The announcement of the policy update was done via the official blog of Facebook by its Chief Privacy Officer Erin Egan.
"We proposed these changes because we thought we could improve the way we explain our policies. But your feedback was clear - we can do better - and it led to a number of clarifying edits...," said Egan.
"We also proposed an update that we thought would help facilitate conversations between teens and their parents about using Facebook. Specifically, we added a sentence that said if you are under the age of eighteen you have talked to your parent or guardian and they also agree to some of our terms. This language was about getting a conversation started; we were not seeking and would not have gained any additional rights as a result of this addition. We received feedback, though, that the language was confusing and so we removed the sentence," she explained to address issues about minors," the post stated.

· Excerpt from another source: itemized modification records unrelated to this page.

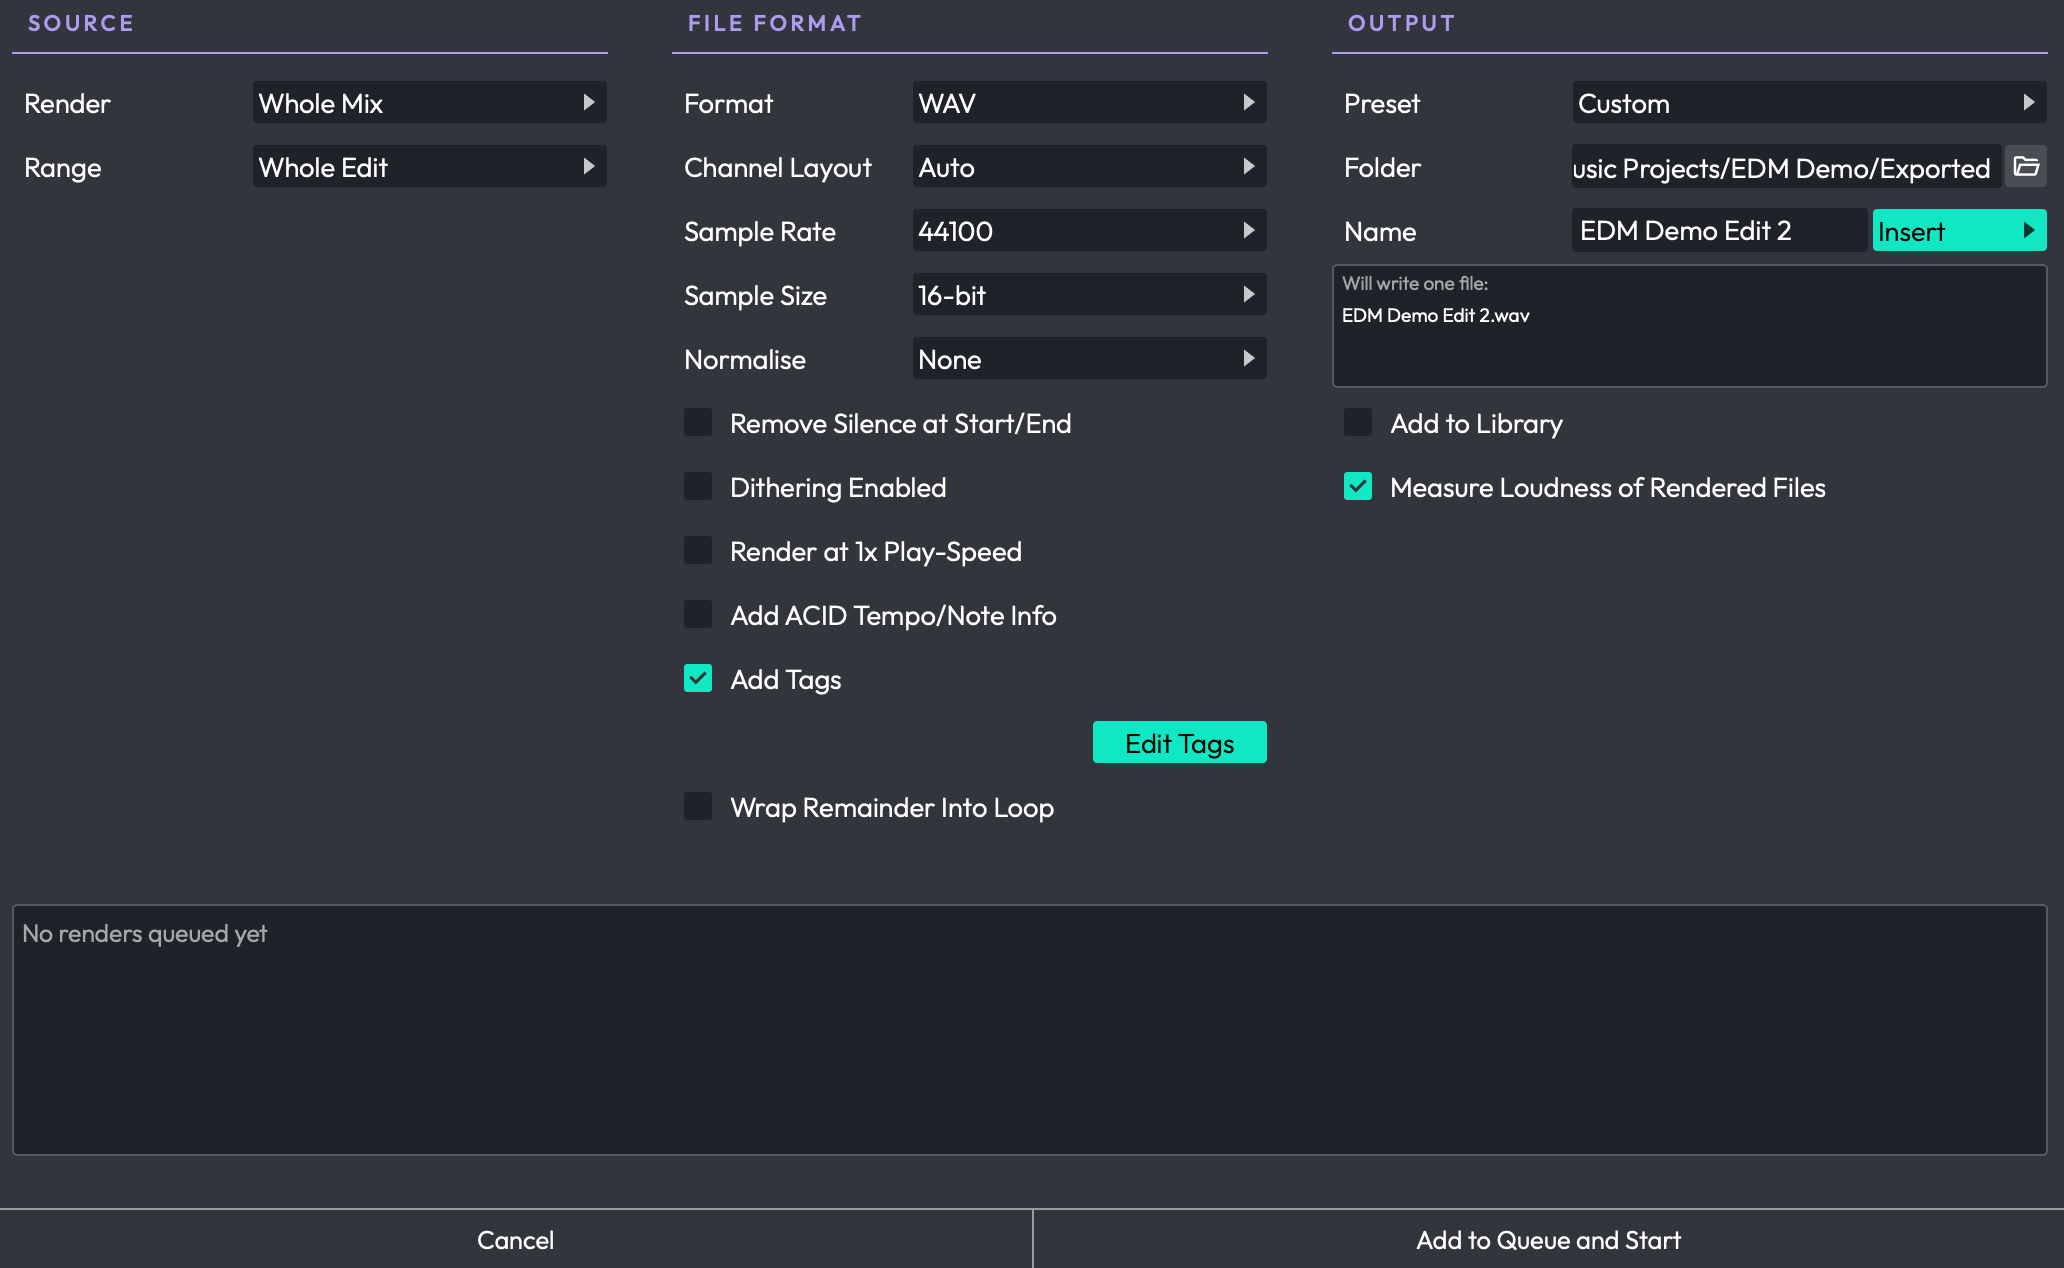
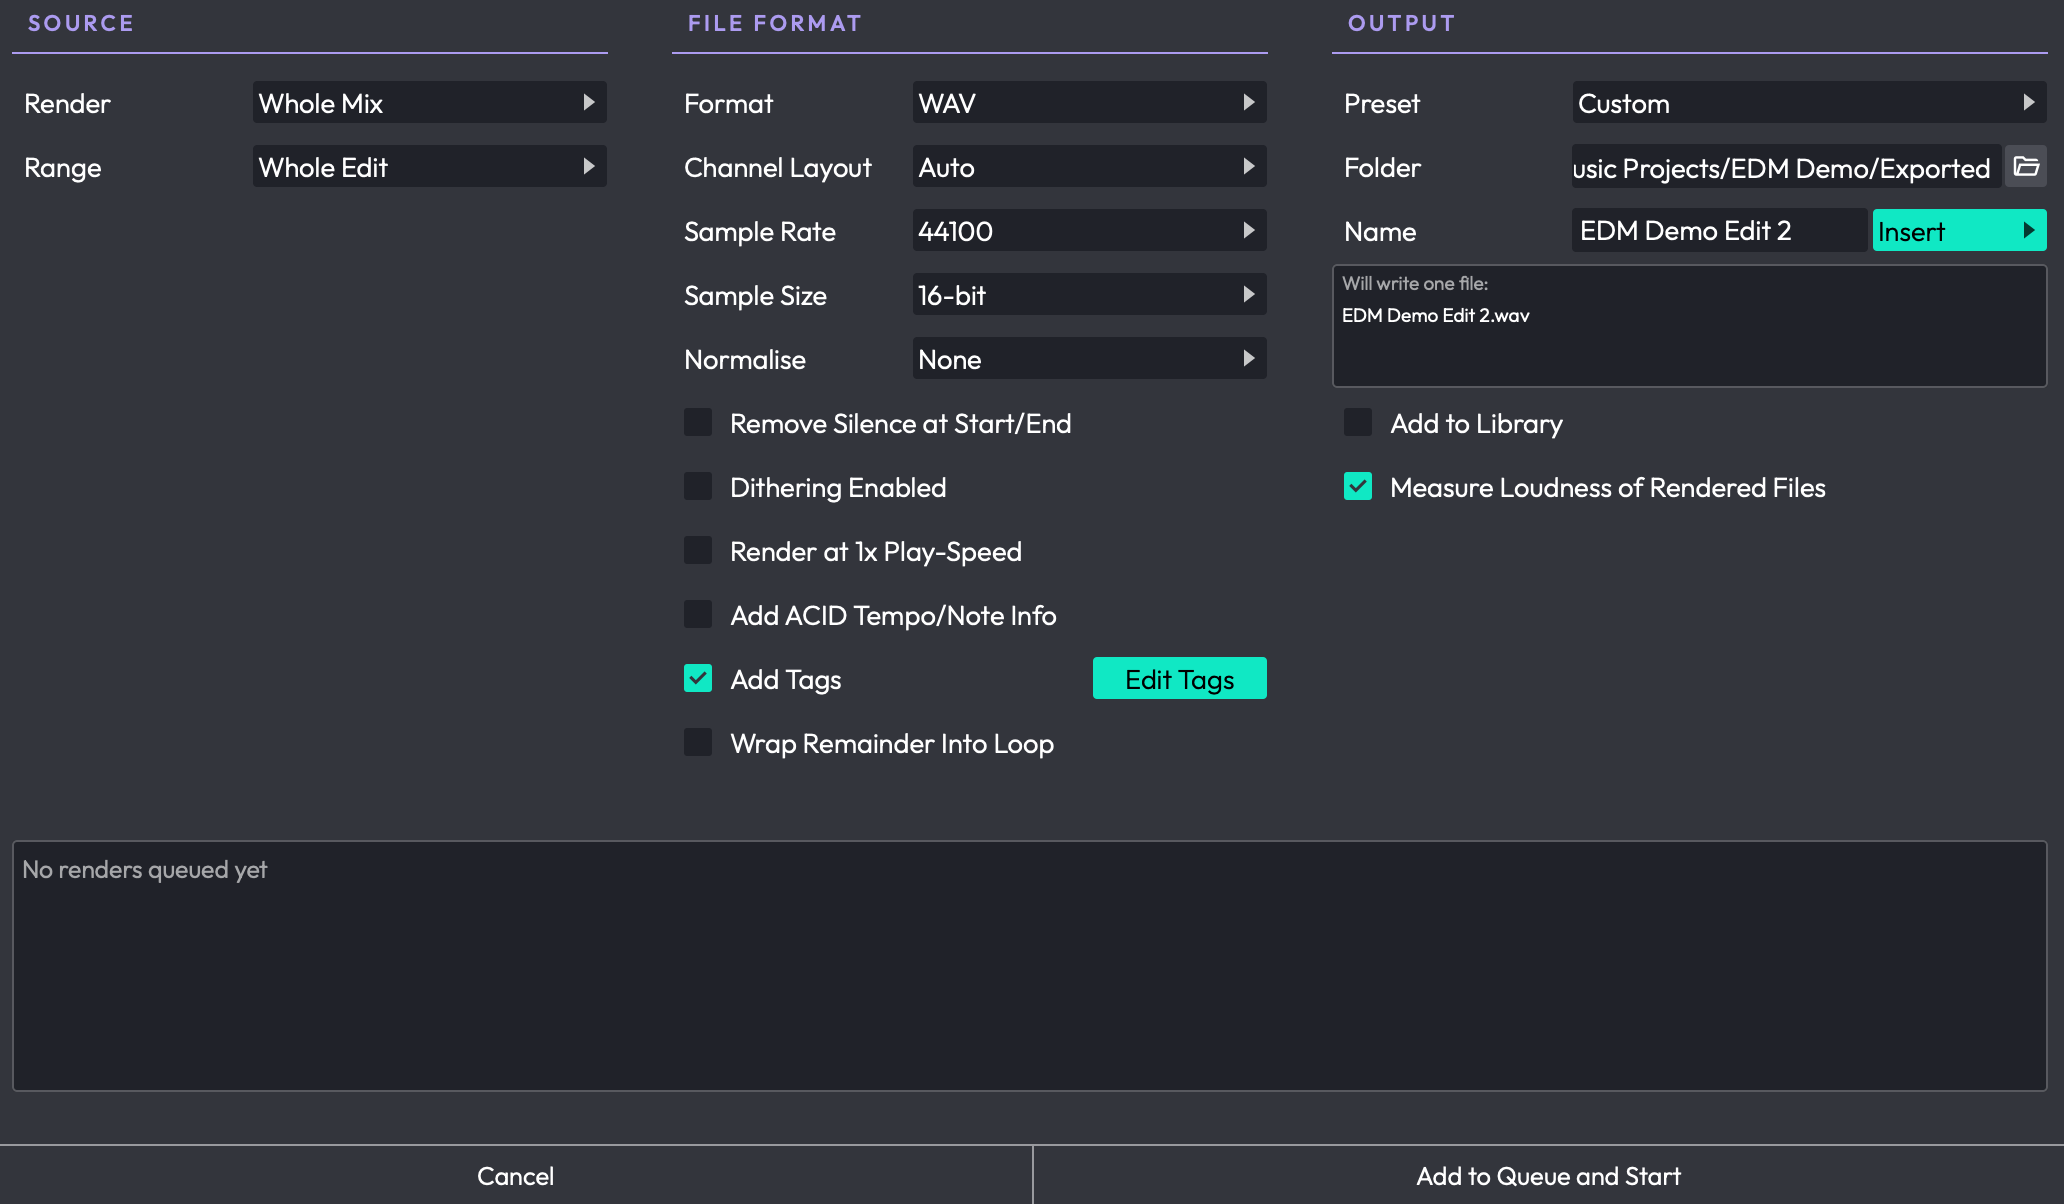
Updated render chapter to the new renderer

diff --git a/docs/rendering-and-stems.md b/docs/rendering-and-stems.md
@@ -266,15 +266,16 @@ already labelled rather than as *Untitled* by *Unknown Artist*.
 **Add Tags** — Writes this Edit's tags into the rendered files. It's ticked
 automatically when the Edit already has tags, and unticking it renders without
 them. (Default: on when the Edit has tags)
-<!-- code: RenderDialog.cpp:2987-2992; tracktion_RenderSpecification.h:55-60 (hasTagMetadata) -->
+<!-- code: RenderDialog.cpp:2996-2998; tracktion_RenderSpecification.h:55-60 (hasTagMetadata) -->
 
-**Edit Tags** — Opens the tag editor.
-<!-- code: RenderDialog.cpp:2996-2998, 3192-3207 -->
+**Edit Tags** — Opens the tag editor. It sits at the right-hand end of the *Add
+Tags* row.
+<!-- code: RenderDialog.cpp:3000-3002, 3192-3207 -->
 
-Both rows only appear for formats that can actually carry tags: **WAV** (in a
+The row only appears for formats that can actually carry tags: **WAV** (in a
 RIFF INFO chunk), **Ogg Vorbis** (Vorbis comments) and **MP3** (ID3). AIFF and
 FLAC have no tag support in their writers, and a MIDI file has nowhere to put
-them, so the rows are hidden for those.
+them, so it's hidden for those.
 <!-- code: tracktion_RenderSpecification.h:62-66 (formatSupportsTagMetadata) -->
 
 ![](images/rendering_7@2x.png)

Egan also used an example on her blog post to show how a user's information might be used. In her example, a certain Krishna Vudata liked a certain business called "Sweet Stop" on the network. When user "liked" a certain page, people in his lists might be able to see them, but the user can still limit who will be able to see his activities.
The controversial sentence created some buzz in August, protests from privacy groups and even caught the attention of lawmakers. The changes were also put on hold as regulators reviewed them. On November 15, Senator Edward Markey of Massachusetts called on other lawmakers to help protect the privacy of teens over the Internet.
The changes are also in line with the Federal Trade Commission's settlement with the company that prevents the latter from introducing changes to its privacy policies that may be deceptive to the public and implement such without being subjected to an independent review.
"The speed with which Facebook is pushing teens to share their sensitive, personal information widely and publicly online must spur Congress to act commensurately to put strong privacy protections on the books for teens and parents," Markey said.
Bills have been filed to help protect children on the Web. Such legislations may help prevent tech companies to collect information from minors as well as prevent them from tracking the user's location for those who are 15 or younger without the youngster's permission.